* EXERCISE PROMPT *
Every line of the data that contains the string "date" must be copied.

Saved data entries
________________________
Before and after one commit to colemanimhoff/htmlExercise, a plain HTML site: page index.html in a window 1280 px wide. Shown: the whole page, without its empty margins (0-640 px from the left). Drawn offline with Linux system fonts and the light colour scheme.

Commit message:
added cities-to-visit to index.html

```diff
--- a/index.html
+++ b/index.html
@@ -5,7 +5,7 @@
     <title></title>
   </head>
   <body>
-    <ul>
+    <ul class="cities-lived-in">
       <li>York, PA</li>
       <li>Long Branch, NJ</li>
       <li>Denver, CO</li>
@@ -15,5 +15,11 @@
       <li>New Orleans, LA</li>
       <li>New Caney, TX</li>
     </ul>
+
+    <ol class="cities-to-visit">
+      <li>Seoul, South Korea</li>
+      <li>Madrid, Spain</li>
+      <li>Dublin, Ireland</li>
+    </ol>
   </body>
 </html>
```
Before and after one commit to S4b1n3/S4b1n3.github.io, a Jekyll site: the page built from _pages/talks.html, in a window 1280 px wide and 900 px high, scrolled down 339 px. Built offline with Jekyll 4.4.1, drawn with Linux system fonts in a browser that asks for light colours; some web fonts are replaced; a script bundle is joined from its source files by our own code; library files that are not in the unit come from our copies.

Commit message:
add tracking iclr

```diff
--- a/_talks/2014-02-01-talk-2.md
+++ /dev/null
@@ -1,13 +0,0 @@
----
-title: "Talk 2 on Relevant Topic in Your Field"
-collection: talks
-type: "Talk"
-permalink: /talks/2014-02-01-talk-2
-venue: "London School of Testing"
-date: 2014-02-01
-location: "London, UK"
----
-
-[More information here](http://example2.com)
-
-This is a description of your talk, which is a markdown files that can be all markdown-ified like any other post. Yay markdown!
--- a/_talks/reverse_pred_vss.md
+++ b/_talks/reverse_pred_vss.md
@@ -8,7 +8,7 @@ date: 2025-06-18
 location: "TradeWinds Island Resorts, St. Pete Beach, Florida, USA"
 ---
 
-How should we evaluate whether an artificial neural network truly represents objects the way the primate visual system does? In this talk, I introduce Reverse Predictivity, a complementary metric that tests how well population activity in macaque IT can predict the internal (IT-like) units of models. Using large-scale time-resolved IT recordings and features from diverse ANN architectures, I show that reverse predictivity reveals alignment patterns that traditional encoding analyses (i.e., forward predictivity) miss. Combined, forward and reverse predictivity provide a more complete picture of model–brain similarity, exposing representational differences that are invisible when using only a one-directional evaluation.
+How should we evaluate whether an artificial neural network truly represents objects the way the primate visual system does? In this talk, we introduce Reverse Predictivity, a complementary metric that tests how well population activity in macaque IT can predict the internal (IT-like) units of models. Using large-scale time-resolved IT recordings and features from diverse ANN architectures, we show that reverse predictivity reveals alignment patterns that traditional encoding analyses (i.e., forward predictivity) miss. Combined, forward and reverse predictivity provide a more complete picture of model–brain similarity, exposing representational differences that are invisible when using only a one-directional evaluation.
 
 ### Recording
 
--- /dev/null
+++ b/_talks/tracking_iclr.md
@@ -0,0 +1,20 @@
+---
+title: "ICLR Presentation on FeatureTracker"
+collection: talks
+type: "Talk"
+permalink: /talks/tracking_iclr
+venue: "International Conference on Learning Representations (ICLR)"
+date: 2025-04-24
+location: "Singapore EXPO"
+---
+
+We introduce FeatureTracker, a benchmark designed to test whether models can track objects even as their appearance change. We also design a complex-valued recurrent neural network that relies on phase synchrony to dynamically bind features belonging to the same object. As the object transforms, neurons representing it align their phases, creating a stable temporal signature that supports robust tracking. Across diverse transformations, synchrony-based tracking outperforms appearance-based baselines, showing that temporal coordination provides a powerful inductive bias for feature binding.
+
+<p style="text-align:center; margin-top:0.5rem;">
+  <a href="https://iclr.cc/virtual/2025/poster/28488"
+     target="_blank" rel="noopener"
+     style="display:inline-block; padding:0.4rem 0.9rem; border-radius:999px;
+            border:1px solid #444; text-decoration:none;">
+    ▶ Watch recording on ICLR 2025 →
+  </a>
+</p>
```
________________________
* RESULT OF THE TASK *
-date: 2014-02-01
@@ -8,7 +8,7 @@ date: 2025-06-18
+date: 2025-04-24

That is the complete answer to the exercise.